The higher risk group of DES-exposed women need early detection of cervical and vaginal adenocarcinomas

pap-smear-kit

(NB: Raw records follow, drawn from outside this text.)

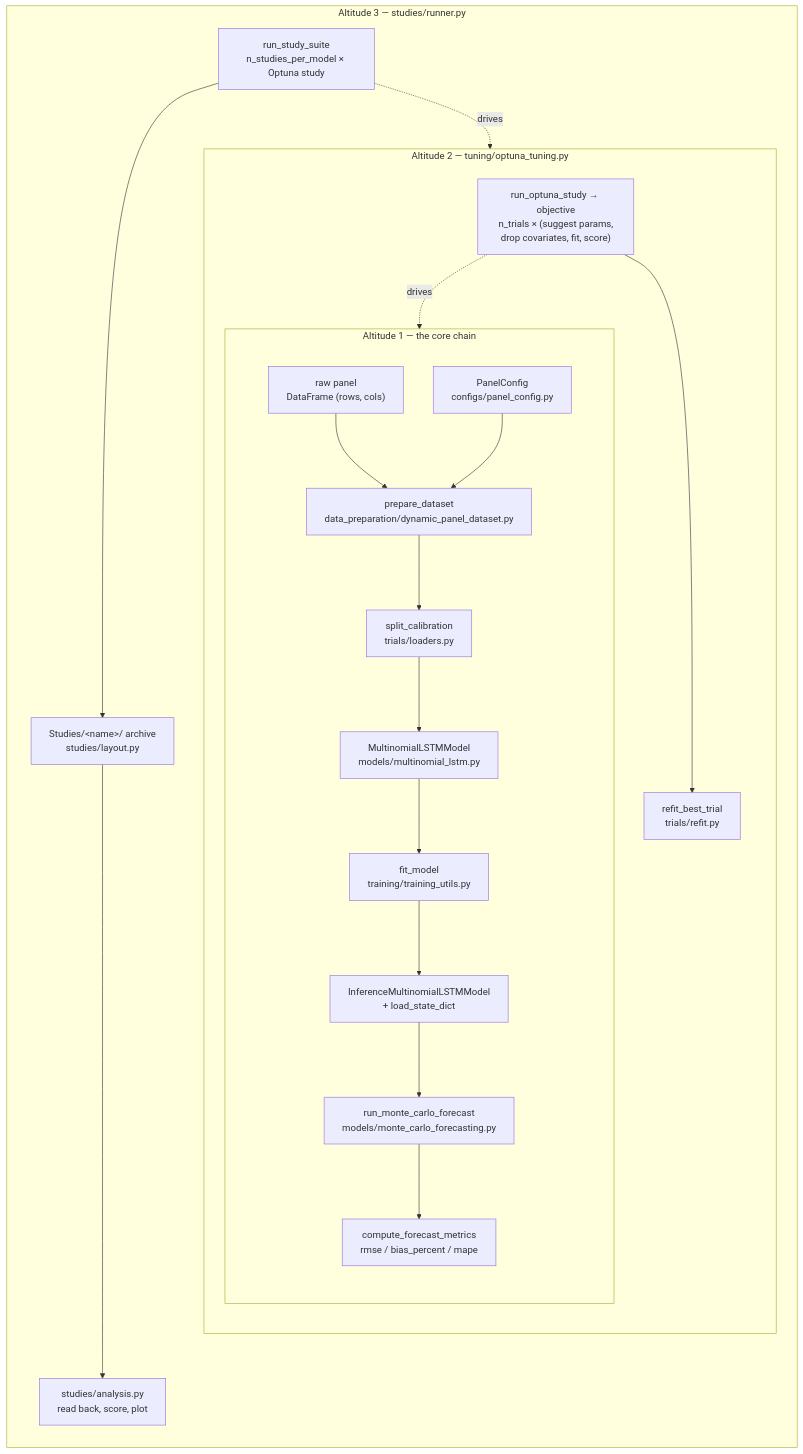
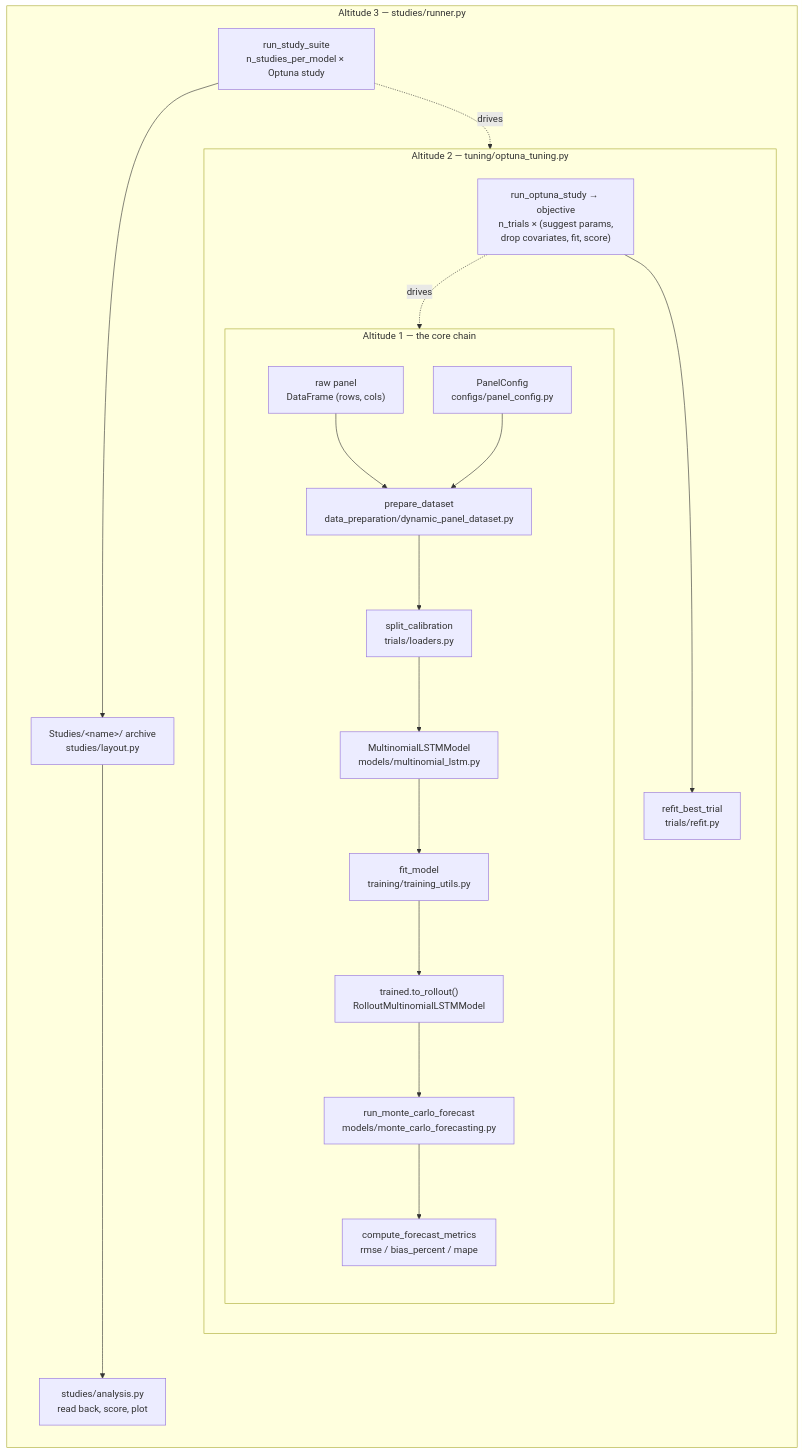
The first of 3 diagrams in docs/running-a-model.md (HuberPablo/panelclv), drawn with Mermaid before and after one commit. The commit also changed other lines of this file and 29 other files, not shown here.

````diff
--- a/docs/running-a-model.md
+++ b/docs/running-a-model.md
@@ -49,33 +49,33 @@
 ```mermaid
 flowchart TD
     subgraph A3["Altitude 3 — studies/runner.py"]
         direction TB
         subgraph A2["Altitude 2 — tuning/optuna_tuning.py"]
             direction TB
             subgraph A1["Altitude 1 — the core chain"]
                 direction TB
                 P["raw panel<br/>DataFrame (rows, cols)"]
                 C["PanelConfig<br/>configs/panel_config.py"]
                 D["prepare_dataset<br/>data_preparation/dynamic_panel_dataset.py"]
                 L["split_calibration<br/>trials/loaders.py"]
                 M["MultinomialLSTMModel<br/>models/multinomial_lstm.py"]
                 F["fit_model<br/>training/training_utils.py"]
-                I["InferenceMultinomialLSTMModel<br/>+ load_state_dict"]
+                I["trained.to_rollout()<br/>RolloutMultinomialLSTMModel"]
                 R["run_monte_carlo_forecast<br/>models/monte_carlo_forecasting.py"]
                 S["compute_forecast_metrics<br/>rmse / bias_percent / mape"]
                 P --> D
                 C --> D
                 D --> L --> M --> F --> I --> R --> S
             end
             O["run_optuna_study → objective<br/>n_trials × (suggest params,<br/>drop covariates, fit, score)"]
             W["refit_best_trial<br/>trials/refit.py"]
             O -.->|"drives"| A1
             O --> W
         end
         SS["run_study_suite<br/>n_studies_per_model × Optuna study"]
         AR["Studies/&lt;name&gt;/ archive<br/>studies/layout.py"]
         AN["studies/analysis.py<br/>read back, score, plot"]
         SS -.->|"drives"| A2
         SS --> AR --> AN
     end
 ```
````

DES exposure, not having a previous gynecologic dysplasia diagnosis, lack of insurance, originating cohort, increasing age, and previous screening behavior were all factors associated with not reporting a Pap smear examination in the 2006 questionnaire. Colposcopy equipment image by stacya.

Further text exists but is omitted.